He says things that are true even when they’re not expedient, and while everyone on the national stage has a healthy ego, he gets such great mileage out of his self-deprecating wit that others might consider his example. His commitment to human rights and his deep understanding that torture isn’t only a betrayal of our values, but one that yields nothing useful, are also in far-too-short supply.
Yes, he picked Sarah Palin as his 2008 running mate; even heroes make mistakes. But he has also taken on his party when it wasn’t easy — running on campaign finance reform and against unaffordable tax cuts, for instance, in his 2000 presidential campaign. And he continues to criticize the current Republican president, even since his diagnosis tweeting about the most recent suicide bombing in Kabul, which killed 24 and left dozens more wounded: “Disgraceful we still have no strategy for #Afghanistan.” Of the Polish strongman President Trump so admires, he tweeted “U.S. & #Poland must honor commitment to democracy & rule of law.”
Many of his part-time admirers on the left like him only on the days he agrees with them. And I do understand why they wanted his head, scars and all, after his perplexing votes enabling legislation that he himself called “a shell.” But he deserves my respect even on the days when what his internal hall monitor whispers to him isn’t the same thing mine tells me.
It isn’t just a historical, biographical fact that after he was shot down over North Vietnam, he stood up to years of torture and refused to be released ahead of his fellow POWs just because his daddy was a big-deal admiral. Throughout his public life, he has adhered to a code that some of his colleagues can’t even seem to crack, much less live by.

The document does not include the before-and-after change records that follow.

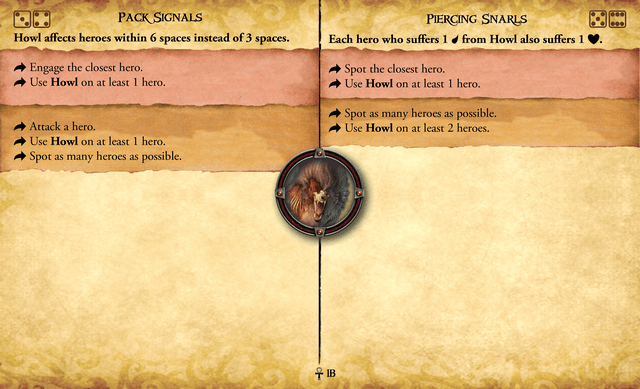
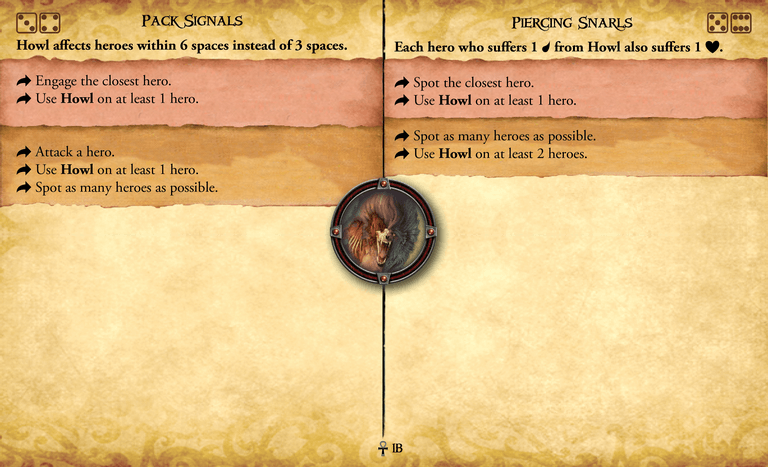
Fix Monster-Activation Card Sizes

diff --git a/xwc/content.js b/xwc/content.js
@@ -9,7 +9,6 @@ const ignoredNodes = ['TEXTAREA', 'INPUT'];
 const xwcRed = '#e81e25';
 const offset = 5;
 const cardWidth = 640;
-const cardHeight = 480;
 const imagePadding = 4;
 let amountOfMatches = 1;
 const classname = '__xwc-container';

diff --git a/xwc/content.css b/xwc/content.css
@@ -13,8 +13,8 @@
 .__xwc-image-container > img {
     margin: 0 2px;
     vertical-align: middle;
-    max-height: 640px;
-    max-width: 480px;
+    max-height: 768px;
+    max-width: 467px;
 }
 
 .__xwc-container {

And beyond his important decision to join GOP Sens. Lisa Murkowski of Alaska and Susan Collins of Maine in circumventing complete health care mayhem, the overarching legacy of the man his daughter Meghan McCain has called “a warrior at dusk” will be that to a degree that sets him apart, he has steered by his own stars, and even when those took him off course, he owned that, too.
In a Tuesday floor speech that was 100-proof McCain, he admonished Rs and Ds to start working together again to reach compromises that, while imperfect, contribute to the common good. Just like him.
This column first appeared in USA Today.